======== DATA FOR PROCESSING ========

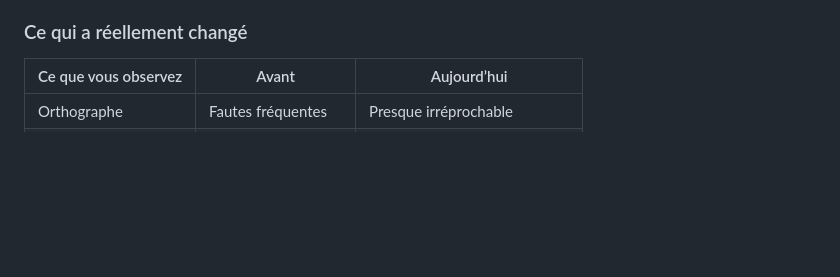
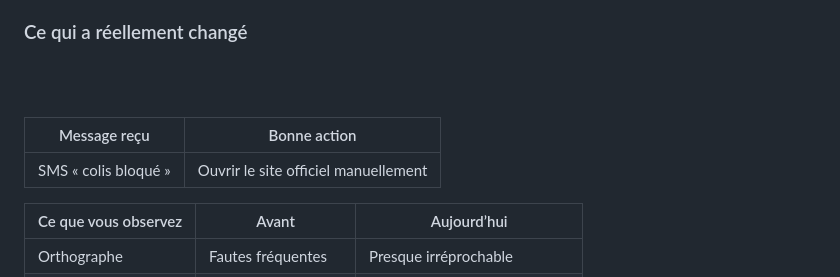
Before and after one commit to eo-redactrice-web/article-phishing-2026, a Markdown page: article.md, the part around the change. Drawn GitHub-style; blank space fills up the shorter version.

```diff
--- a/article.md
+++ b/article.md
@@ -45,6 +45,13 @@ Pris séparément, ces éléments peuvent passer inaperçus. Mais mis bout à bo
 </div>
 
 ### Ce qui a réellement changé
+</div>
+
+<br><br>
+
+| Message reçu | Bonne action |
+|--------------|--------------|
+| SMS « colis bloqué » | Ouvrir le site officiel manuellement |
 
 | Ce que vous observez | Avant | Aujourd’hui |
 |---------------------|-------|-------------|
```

========
======== DATA FOR PROCESSING ========

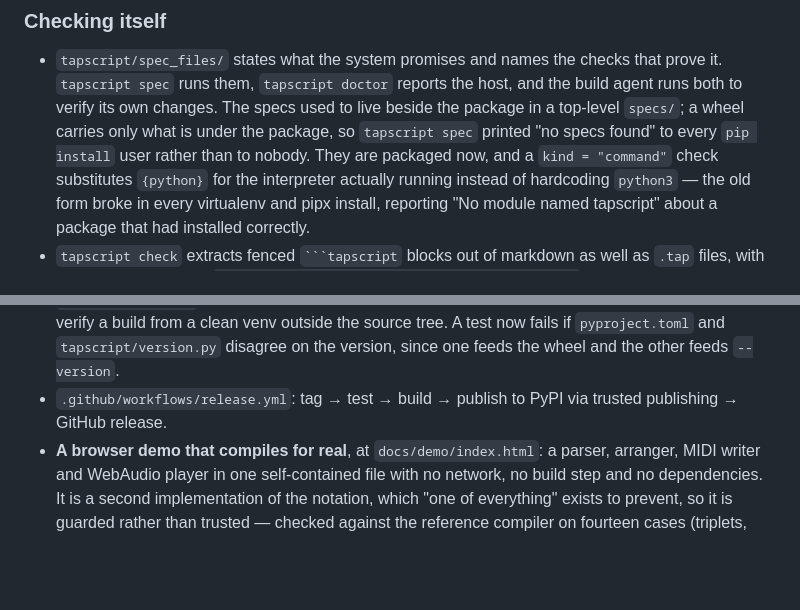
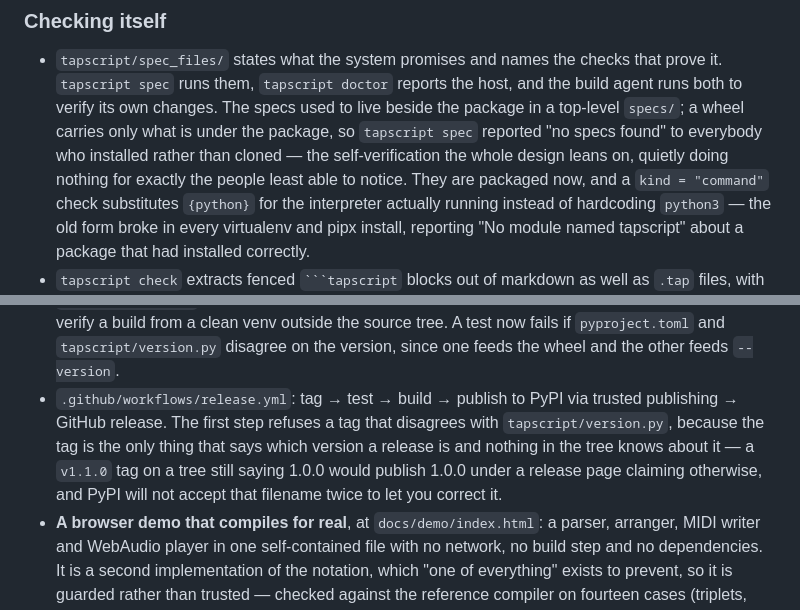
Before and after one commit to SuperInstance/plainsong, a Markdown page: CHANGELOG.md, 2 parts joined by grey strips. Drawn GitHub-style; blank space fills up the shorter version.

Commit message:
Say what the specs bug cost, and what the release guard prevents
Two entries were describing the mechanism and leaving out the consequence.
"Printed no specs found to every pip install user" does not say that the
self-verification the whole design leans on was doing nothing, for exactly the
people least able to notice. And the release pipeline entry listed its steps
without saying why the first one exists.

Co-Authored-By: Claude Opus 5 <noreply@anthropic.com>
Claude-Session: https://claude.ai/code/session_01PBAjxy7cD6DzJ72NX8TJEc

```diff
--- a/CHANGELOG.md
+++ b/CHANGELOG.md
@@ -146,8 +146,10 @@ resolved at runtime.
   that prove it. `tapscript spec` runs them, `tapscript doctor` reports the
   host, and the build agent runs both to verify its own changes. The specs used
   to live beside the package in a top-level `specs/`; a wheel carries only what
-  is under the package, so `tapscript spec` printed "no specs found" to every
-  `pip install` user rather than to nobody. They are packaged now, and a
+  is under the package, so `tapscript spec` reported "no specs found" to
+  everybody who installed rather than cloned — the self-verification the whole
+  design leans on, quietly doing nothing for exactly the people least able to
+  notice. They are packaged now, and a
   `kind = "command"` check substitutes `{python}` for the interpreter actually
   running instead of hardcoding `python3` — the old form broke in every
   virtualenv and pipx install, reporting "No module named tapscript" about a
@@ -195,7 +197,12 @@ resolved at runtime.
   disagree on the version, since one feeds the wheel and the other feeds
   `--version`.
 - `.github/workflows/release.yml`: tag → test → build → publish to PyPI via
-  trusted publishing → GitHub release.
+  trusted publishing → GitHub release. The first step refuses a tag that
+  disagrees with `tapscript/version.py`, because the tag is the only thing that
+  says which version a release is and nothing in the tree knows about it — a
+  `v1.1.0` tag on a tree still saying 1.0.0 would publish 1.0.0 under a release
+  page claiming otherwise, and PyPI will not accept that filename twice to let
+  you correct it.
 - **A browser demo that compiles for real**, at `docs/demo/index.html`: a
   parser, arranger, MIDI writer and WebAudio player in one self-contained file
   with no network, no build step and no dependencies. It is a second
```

========
======== DATA FOR PROCESSING ========

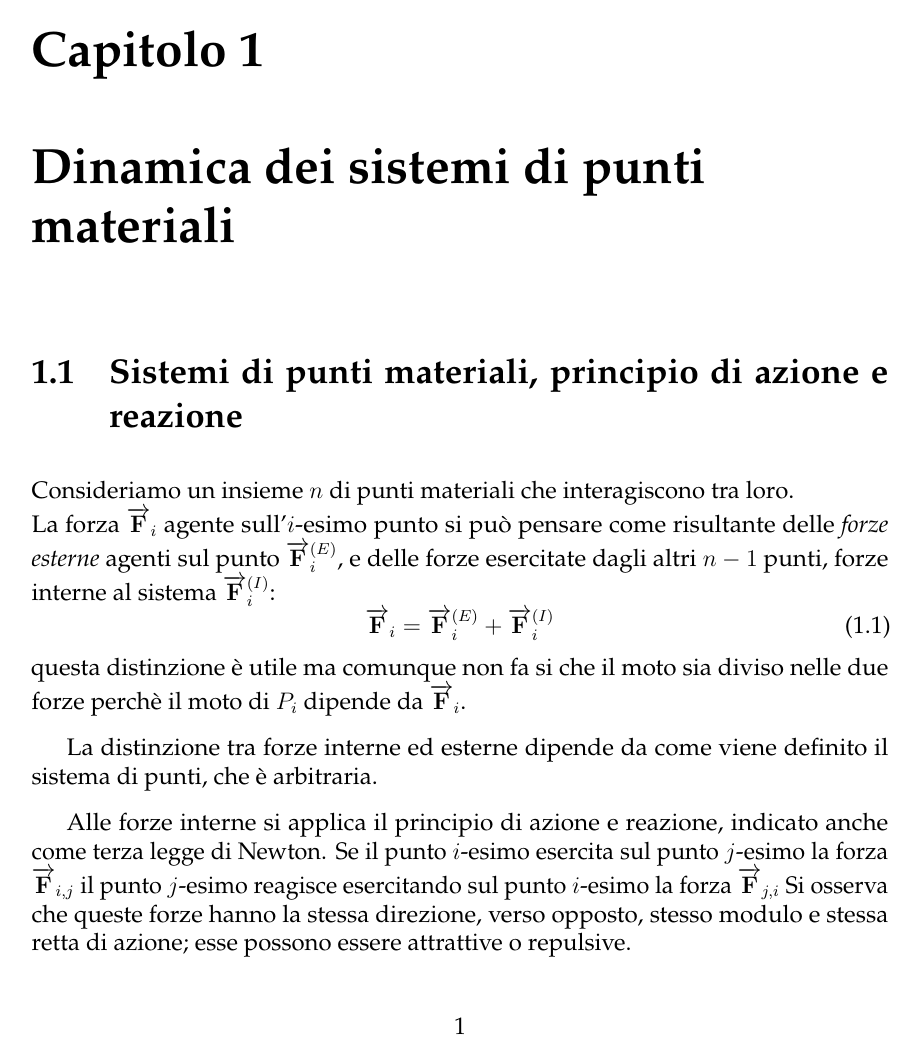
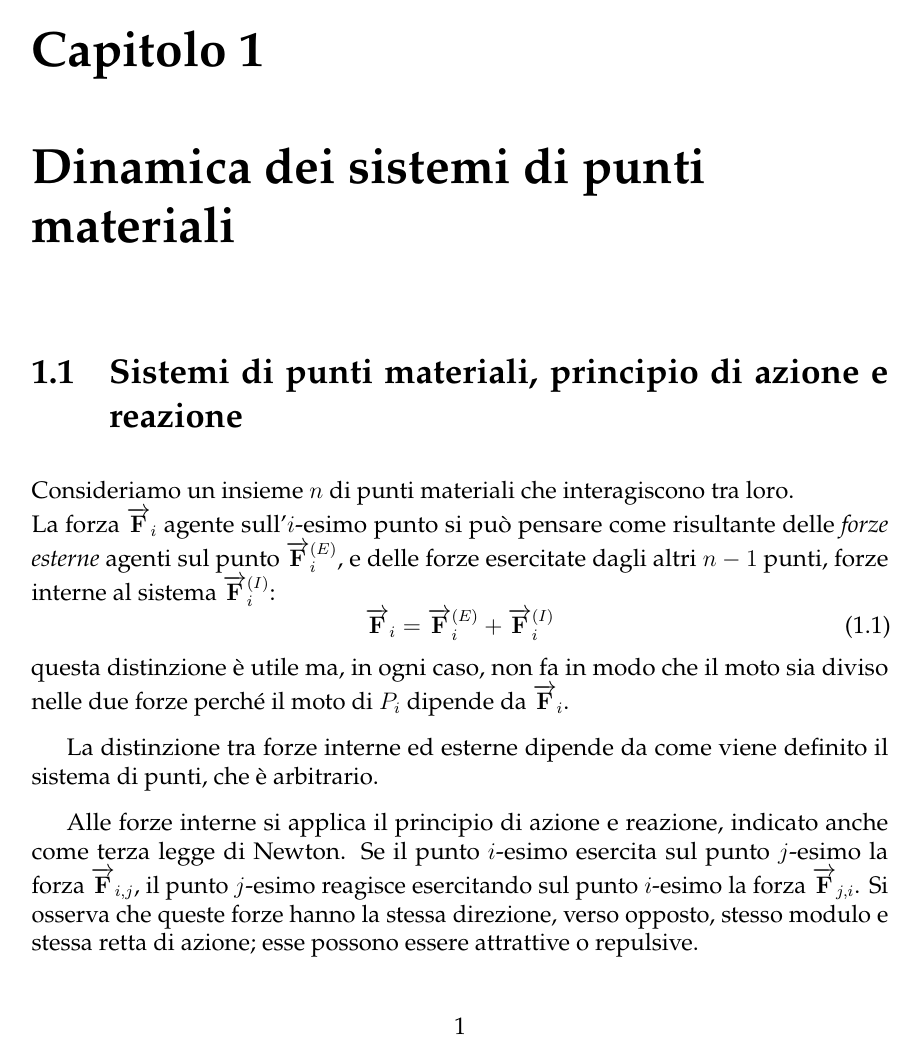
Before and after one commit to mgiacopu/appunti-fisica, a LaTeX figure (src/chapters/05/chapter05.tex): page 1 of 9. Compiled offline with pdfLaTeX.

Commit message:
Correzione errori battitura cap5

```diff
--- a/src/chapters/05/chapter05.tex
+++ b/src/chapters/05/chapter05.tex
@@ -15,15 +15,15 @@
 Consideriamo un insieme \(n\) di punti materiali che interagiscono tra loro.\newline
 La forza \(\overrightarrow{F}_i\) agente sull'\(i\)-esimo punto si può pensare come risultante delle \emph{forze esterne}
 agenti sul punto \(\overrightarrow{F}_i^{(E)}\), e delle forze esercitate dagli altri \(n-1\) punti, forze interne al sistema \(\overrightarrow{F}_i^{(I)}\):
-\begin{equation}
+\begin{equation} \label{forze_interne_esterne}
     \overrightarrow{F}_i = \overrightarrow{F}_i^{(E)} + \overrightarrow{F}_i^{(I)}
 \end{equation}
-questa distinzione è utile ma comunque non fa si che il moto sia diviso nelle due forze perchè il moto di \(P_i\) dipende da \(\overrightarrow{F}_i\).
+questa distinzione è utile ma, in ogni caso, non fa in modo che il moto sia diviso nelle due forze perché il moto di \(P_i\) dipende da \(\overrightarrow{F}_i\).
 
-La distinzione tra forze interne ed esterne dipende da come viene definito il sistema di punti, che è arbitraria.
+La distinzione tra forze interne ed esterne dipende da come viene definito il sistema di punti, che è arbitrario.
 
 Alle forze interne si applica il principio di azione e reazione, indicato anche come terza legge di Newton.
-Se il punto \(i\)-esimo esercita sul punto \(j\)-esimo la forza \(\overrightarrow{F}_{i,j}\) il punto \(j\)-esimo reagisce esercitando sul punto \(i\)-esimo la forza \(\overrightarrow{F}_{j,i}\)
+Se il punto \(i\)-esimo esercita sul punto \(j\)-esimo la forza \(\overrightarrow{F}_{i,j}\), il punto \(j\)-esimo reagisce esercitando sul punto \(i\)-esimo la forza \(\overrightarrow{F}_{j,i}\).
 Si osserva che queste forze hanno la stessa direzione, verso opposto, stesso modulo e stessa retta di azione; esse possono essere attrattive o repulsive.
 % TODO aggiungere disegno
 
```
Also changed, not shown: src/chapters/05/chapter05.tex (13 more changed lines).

========

*WHAT NEEDS TO BE DONE:* Whenever a line of the entries contains the string "tapscript", copy that line.

*ANSWER SPACE:*
   that prove it. `tapscript spec` runs them, `tapscript doctor` reports the
-  is under the package, so `tapscript spec` printed "no specs found" to every
+  is under the package, so `tapscript spec` reported "no specs found" to
   virtualenv and pipx install, reporting "No module named tapscript" about a
+  disagrees with `tapscript/version.py`, because the tag is the only thing that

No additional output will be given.